The Maritime Union has welcomed a Government announcement that it intends to improve protections for casual workers.
Maritime Union General Secretary Trevor Hanson says the Union has been arguing since 1991 that the practice of employing casual labour on the waterfront is degrading and unfair.
“It is similar to the situation of a century ago when workers lined up for work at the port gate, and many were victimized or refused work.”
Mr Hanson says peaks and troughs of work in the maritime industry have not always required supplementary labour to the permanent workforce, but with the disestablishment of the Waterfront Industry Commission in 1989 the permanent workforce had become increasingly casualized.
He says the situation has lead to casual workers on the books of up to four employers in their port, in some cases surviving for many years “on the end of a phone, waiting for a call.”
“We have cases in New Zealand of waterfront workers who have been employed in a port for up to fifteen years as casuals, waiting in vain for an opportunity to get a permanent job with the security that gives.”
Mr Hanson says these casual workers are denied training and a career path with future prospects, denied secure wages and conditions, denied regular hours, and denied the ability to plan their lives.
“The system effectively makes them second class citizens with bad effects on their working lives, families and community, as they work from day to day and have no ability to secure mortgages and a regular income.”
He says the responsibility for the current problems largely lies with international shippers whom play off port against port, stevedore against stevedore, leading to a race to the bottom as the easiest way to save money is through creating a pool of insecure casual labour.
Mr Hanson says the Maritime Union has proposed a solution that a regulated pool of casuals is established in each port that stevedores employ workers from, and draw permanent labour from.

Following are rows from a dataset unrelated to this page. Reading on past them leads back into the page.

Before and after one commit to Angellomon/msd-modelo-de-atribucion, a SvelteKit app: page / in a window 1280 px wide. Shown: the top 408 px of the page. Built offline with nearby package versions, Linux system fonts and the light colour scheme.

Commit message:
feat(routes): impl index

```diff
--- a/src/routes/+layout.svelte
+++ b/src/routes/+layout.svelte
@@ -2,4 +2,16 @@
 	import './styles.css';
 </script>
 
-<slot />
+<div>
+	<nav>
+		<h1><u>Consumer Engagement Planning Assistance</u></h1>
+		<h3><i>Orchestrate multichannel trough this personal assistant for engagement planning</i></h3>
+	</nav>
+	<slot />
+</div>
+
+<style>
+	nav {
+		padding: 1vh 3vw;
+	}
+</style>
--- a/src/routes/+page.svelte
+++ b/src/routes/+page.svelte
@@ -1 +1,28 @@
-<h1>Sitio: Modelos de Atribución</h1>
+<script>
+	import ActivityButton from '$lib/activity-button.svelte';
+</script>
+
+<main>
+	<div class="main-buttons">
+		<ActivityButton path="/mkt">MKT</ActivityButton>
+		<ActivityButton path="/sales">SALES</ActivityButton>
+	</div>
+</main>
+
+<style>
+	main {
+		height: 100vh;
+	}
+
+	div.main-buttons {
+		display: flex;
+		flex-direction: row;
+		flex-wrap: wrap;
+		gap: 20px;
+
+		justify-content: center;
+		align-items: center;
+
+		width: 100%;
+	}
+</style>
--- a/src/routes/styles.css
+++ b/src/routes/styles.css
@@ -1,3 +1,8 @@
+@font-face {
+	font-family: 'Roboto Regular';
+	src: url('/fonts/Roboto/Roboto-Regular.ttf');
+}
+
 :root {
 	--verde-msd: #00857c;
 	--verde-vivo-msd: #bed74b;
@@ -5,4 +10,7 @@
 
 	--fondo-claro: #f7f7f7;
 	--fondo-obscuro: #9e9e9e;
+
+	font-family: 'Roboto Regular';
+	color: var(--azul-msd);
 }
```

He says the Union welcomes Government action on this pressing social issue but much work remains to be done.